▶ **Description of the task**
For this exercise, copy out each line of the material below that includes "header".
____________________
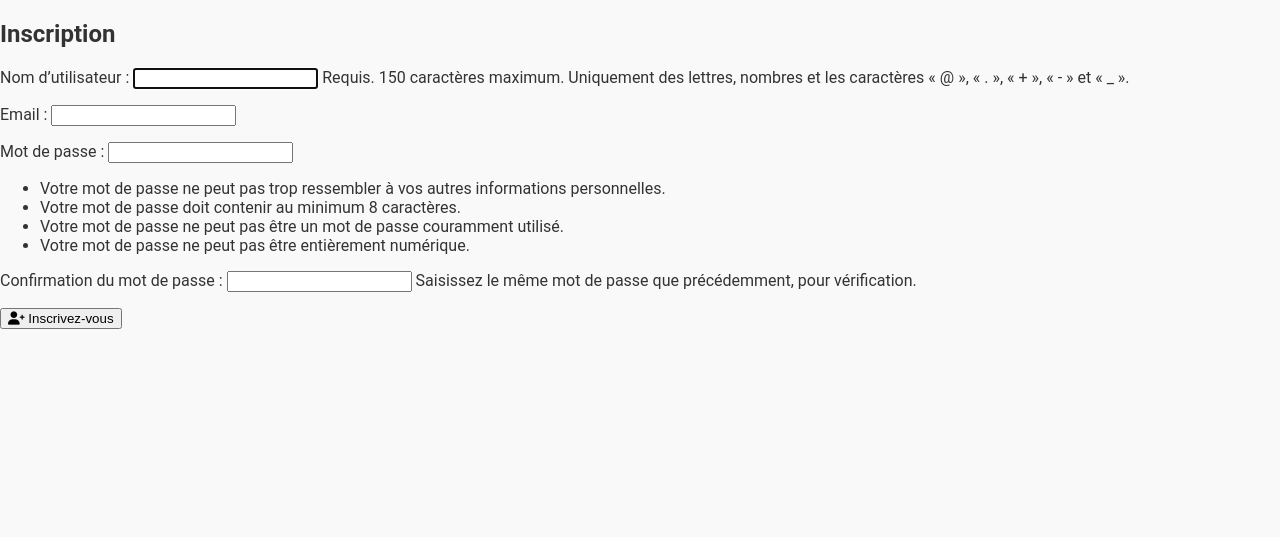
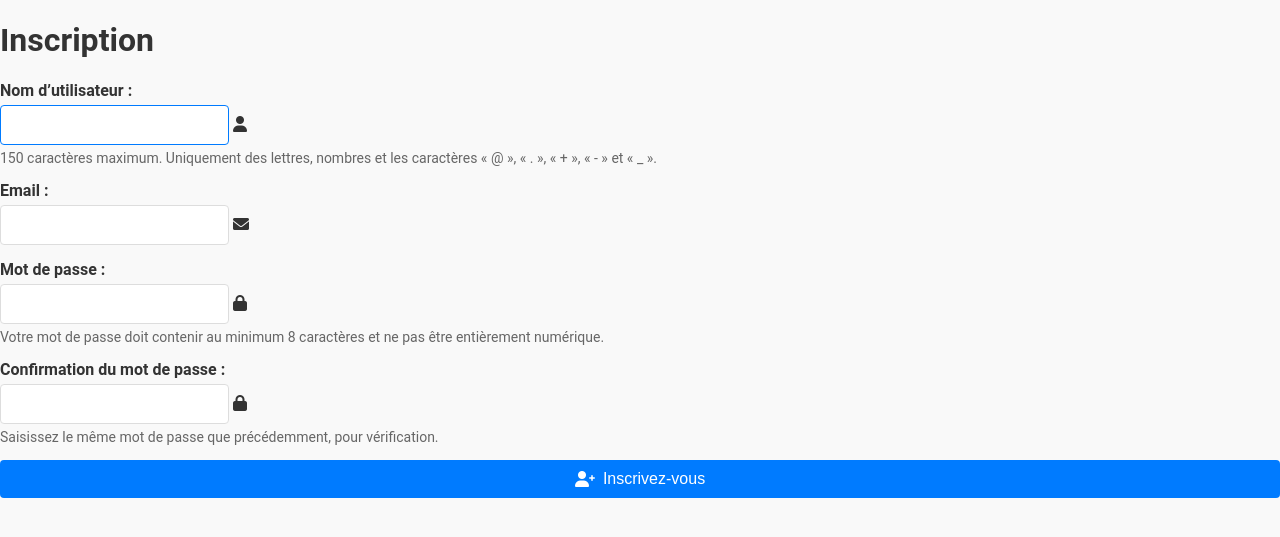
Before and after one commit to Yen30111997/ProjetPython, a Django app: page /register/ in a window 1280 px wide. Shown: the top 537 px of the page. Run offline with Django 5.2, Linux system fonts and the light colour scheme.

Commit message:
Nouveau interface d'inscription

```diff
--- a/centres/static/centres/css/style.css
+++ b/centres/static/centres/css/style.css
@@ -5,17 +5,20 @@ body {
     background-color: #f9f9f9;
     margin: 0;
     padding: 0;
+    box-sizing: border-box;
 }
 
+/* Styles pour le logo dans l'en-tête */
 header .logo {
-    width: 100px;  /* Taille ajustée pour le logo */
+    width: 80px;  /* Taille ajustée pour le logo */
     height: auto; /* Maintient le ratio de l'image */
-    max-height: 100px; /* Limite la hauteur maximale à 50 pixels */
+    max-height: 80px; /* Limite la hauteur maximale à 80 pixels */
     display: inline-block;
     vertical-align: middle; /* Aligne verticalement le logo avec le texte du site */
     object-fit: contain; /* Garde le rapport hauteur/largeur de l'image */
 }
 
+/* Styles pour la barre de navigation */
 .navbar-brand {
     display: flex;
     align-items: center;
@@ -25,14 +28,17 @@ header .logo {
     font-size: 1.5em;
     color: #007bff;
     font-weight: bold;
+    margin-left: 10px; /* Espacement entre le logo et le nom de la marque */
 }
 
+/* Styles pour l'image d'en-tête */
 .header-image {
     width: 100%;
     height: auto;
     border-bottom: 5px solid #a8dadc;
 }
 
+/* Styles pour la section de bienvenue */
 .welcome-section {
     text-align: center;
     padding: 40px;
@@ -42,6 +48,7 @@ header .logo {
     margin-bottom: 30px;
 }
 
+/* Styles pour la section des fonctionnalités */
 .features {
     display: flex;
     flex-wrap: wrap;
@@ -59,6 +66,12 @@ header .logo {
     margin: 10px;
     padding: 20px;
     text-align: center;
+    transition: transform 0.3s, box-shadow 0.3s; /* Ajoute une transition douce */
+}
+
+.feature-card:hover {
+    transform: translateY(-5px); /* Légère élévation au survol */
+    box-shadow: 0 12px 24px rgba(0, 0, 0, 0.2); /* Ombre plus marquée */
 }
 
 .feature-title {
@@ -67,12 +80,11 @@ header .logo {
     color: #007bff;
     text-decoration: none;
     margin-bottom: 10px;
-    transition: color 0.3s, transform 0.3s;
+    transition: color 0.3s; /* Effet de transition pour le survol */
 }
 
 .feature-title:hover {
-    color: #0056b3;
-    transform: scale(1.05);
+    color: #0056b3; /* Couleur du titre au survol */
 }
 
 .feature-description {
@@ -81,6 +93,7 @@ header .logo {
     color: #555;
 }
 
+/* Styles pour la section des commentaires */
 .comment-section {
     padding: 30px;
     background-color: #ffffff;
@@ -106,6 +119,65 @@ header .logo {
     font-weight: bold;
 }
 
+/* Styles pour les formulaires */
+form {
+    display: flex;
+    flex-direction: column;
+    gap: 15px;
+}
+
+form .form-group {
+    display: flex;
+    flex-direction: column;
+}
+
+form .form-group label {
+    font-weight: bold;
+    margin-bottom: 5px;
+}
+
+form .form-group input {
+    padding: 10px;
+    border: 1px solid #ddd;
+    border-radius: 4px;
+    font-size: 16px;
+    transition: border-color 0.3s;
+}
+
+form .form-group input:focus {
+    border-color: #007bff; /* Changement de la couleur de la bordure au focus */
+    outline: none; /* Retire la bordure de focus par défaut */
+}
+
+form .form-group .form-text {
+    font-size: 0.875em;
+    color: #666;
+    margin-top: 5px;
+}
+
+form .btn-primary {
+    background-color: #007bff;
+    color: #ffffff;
+    border: none;
+    padding: 10px 20px;
+    border-radius: 4px;
+    cursor: pointer;
+    font-size: 16px;
+    display: flex;
+    align-items: center;
+    justify-content: center;
+    transition: background-color 0.3s, transform 0.3s;
+}
+
+form .btn-primary i {
+    margin-right: 8px;
+}
+
+form .btn-primary:hover {
+    background-color: #0056b3;
+    transform: scale(1.02);
+}
+
 /* Mise en page réactive */
 @media (max-width: 768px) {
     .features {
@@ -116,4 +188,9 @@ header .logo {
     .feature-card {
         max-width: 100%;
     }
+
+    .registration-container {
+        width: 90%;
+        padding: 20px;
+    }
 }
--- a/centres/templates/registration/register.html
+++ b/centres/templates/registration/register.html
@@ -9,13 +9,51 @@
     <link rel="stylesheet" href="https://cdnjs.cloudflare.com/ajax/libs/font-awesome/6.0.0-beta3/css/all.min.css">
 </head>
 <body>
-    <h2>Inscription</h2>
-    <form method="post">
-        {% csrf_token %}
-        {{ form.as_p }}
-        <button type="submit" class="btn btn-primary">
-            <i class="fas fa-user-plus"></i> Inscrivez-vous
-        </button>
-    </form>
+    {% comment %} <header>
+        <a href="{% url 'centres:home' %}" class="navbar-brand">
+            <img src="{% static 'centres/images/logo.png' %}" alt="Yam Academy" class="logo">
+            <span class="brand-name">Yam Academy</span>
+        </a>
+    </header> {% endcomment %}
+    <main class="container">
+        <h1>Inscription</h1>
+        <form method="post" class="registration-form">
+            {% csrf_token %}
+            <div class="form-group">
+                <label for="username">Nom d’utilisateur :</label>
+                <div class="input-wrapper">
+                    {{ form.username }}
+                    <i class="fas fa-user"></i>
+                </div>
+                <small class="form-text">150 caractères maximum. Uniquement des lettres, nombres et les caractères « @ », « . », « + », « - » et « _ ».</small>
+            </div>
+            <div class="form-group">
+                <label for="email">Email :</label>
+                <div class="input-wrapper">
+                    {{ form.email }}
+                    <i class="fas fa-envelope"></i>
+                </div>
+            </div>
+            <div class="form-group">
+                <label for="password1">Mot de passe :</label>
+                <div class="input-wrapper">
+                    {{ form.password1 }}
+                    <i class="fas fa-lock"></i>
+                </div>
+                <small class="form-text">Votre mot de passe doit contenir au minimum 8 caractères et ne pas être entièrement numérique.</small>
+            </div>
+            <div class="form-group">
+                <label for="password2">Confirmation du mot de passe :</label>
+                <div class="input-wrapper">
+                    {{ form.password2 }}
+                    <i class="fas fa-lock"></i>
+                </div>
+                <small class="form-text">Saisissez le même mot de passe que précédemment, pour vérification.</small>
+            </div>
+            <button type="submit" class="btn btn-primary">
+                <i class="fas fa-user-plus"></i> Inscrivez-vous
+            </button>
+        </form>
+    </main>
 </body>
 </html>
```
Also changed, not shown: db.sqlite3, 1 other file.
____________________
▶ **Exercise solution**
 header .logo {
@@ -25,14 +28,17 @@ header .logo {
 .header-image {
@@ -42,6 +48,7 @@ header .logo {
@@ -59,6 +66,12 @@ header .logo {
@@ -67,12 +80,11 @@ header .logo {
@@ -81,6 +93,7 @@ header .logo {
@@ -106,6 +119,65 @@ header .logo {
@@ -116,4 +188,9 @@ header .logo {
+    {% comment %} <header>
+    </header> {% endcomment %}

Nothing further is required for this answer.